"There are suspected terror ties," one source told the newspaper.

Thompson, who served in the Navy from February 2001 to August 2003, allegedly called for a revolution on American soil on his Facebook page, but the messages were no longer visible early Friday.

"America's military is strong abroad, but they have never faced an internal mass revolt,” Thompson posted on the social media site. “They are weaker at home. We are scattered and decentralized, we can use this as an advantage. They are centralized and strong, which can be exploited as a weakness. Think of a swarm of bees (negroes) that surround and attack an elephant (America) to death."

The suspect also called for guerilla warfare.

"Helicopters, big military will be useless on their own soil,” another post read. “They will not be able to defeat our people if we use guerilla warfare. Attack their weak flanks ... If you get wounded who cares. If you die who cares. Eventually they will surrender and then the war will be over."
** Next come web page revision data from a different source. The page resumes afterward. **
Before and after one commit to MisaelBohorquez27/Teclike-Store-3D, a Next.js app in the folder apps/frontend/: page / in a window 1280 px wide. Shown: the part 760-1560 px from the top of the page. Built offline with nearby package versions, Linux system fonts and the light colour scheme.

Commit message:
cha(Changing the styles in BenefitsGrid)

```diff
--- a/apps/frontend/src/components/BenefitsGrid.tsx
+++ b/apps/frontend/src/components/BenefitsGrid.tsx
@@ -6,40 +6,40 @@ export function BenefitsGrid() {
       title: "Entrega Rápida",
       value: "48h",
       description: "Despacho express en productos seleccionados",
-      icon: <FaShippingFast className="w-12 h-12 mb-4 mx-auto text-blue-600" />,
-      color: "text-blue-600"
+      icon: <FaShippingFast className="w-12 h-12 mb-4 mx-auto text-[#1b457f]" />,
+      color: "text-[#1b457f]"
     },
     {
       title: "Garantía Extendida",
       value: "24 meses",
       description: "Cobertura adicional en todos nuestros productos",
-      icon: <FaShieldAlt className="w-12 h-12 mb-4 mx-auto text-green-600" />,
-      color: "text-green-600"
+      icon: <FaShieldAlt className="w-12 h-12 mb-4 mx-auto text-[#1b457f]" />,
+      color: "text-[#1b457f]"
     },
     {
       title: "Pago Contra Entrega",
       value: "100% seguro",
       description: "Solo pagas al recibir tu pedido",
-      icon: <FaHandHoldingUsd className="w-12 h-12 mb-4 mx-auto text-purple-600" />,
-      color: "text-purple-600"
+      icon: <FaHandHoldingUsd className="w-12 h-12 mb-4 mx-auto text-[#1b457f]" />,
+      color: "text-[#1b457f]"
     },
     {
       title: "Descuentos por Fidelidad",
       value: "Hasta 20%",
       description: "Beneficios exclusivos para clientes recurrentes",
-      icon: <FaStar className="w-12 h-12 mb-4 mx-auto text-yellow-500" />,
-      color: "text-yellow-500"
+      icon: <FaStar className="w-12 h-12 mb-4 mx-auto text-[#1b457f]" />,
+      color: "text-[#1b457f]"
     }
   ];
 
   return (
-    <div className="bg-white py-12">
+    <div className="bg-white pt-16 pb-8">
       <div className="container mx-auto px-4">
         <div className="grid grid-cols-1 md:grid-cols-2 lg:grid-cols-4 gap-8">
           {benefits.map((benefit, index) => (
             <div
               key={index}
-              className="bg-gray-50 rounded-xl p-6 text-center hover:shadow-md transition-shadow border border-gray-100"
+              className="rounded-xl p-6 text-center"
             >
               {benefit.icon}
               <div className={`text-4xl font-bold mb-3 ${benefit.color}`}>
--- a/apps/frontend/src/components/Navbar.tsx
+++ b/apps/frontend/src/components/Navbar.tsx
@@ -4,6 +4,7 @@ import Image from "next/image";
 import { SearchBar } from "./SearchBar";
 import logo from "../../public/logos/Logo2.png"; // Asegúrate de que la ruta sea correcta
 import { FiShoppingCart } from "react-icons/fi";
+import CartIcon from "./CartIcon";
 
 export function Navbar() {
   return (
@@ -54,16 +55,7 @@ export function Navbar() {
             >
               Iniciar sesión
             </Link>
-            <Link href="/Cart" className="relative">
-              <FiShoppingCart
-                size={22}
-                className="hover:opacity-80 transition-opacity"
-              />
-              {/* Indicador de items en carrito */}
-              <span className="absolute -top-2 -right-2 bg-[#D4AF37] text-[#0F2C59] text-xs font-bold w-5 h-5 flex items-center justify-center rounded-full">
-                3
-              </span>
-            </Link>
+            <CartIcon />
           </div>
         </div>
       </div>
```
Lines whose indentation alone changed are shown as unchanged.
Thompson was a "very educated" proponent of "black power" and a graduate of the College of New Rochelle in Harlem, one classmate who asked not to be identified told the Post.

"He always spoke positively," the source said.

But former neighbors at Thompson's Brooklyn address said he had become "weird" and argumentative in recent months before moving to Jamaica earlier this year.

While in the Navy, Thompson served as a builder constructor and was assigned to units based in Port Hueneme, Calif. He was awarded several citations, including the National Defense Service Ribbon and the Sea Service Deployment Ribbon, Navy officials confirmed Friday.

Sources told the Post that Thompson held the hatchet in two hands — like a baseball bat — and swung three times. The first swing broke the cop's arm, while the second was a miss. The third struck Healey in the back of the head, sources said.

"The cops yelled, 'Drop it!'" witness Larry Bethune told the newspaper. "He raised his arm up high and brought it straight down on the cop's head."

Another witness recalled seeing the young officer's horrific head injury as Thompson was apprehended.

"He looked like he couldn't move, and blood was gushing out of his head," Kelli Reddica said. "Blood just drenched the side of his face."

Fox News' Rick Leventhal, Justin Fishel and The Associated Press contributed to this report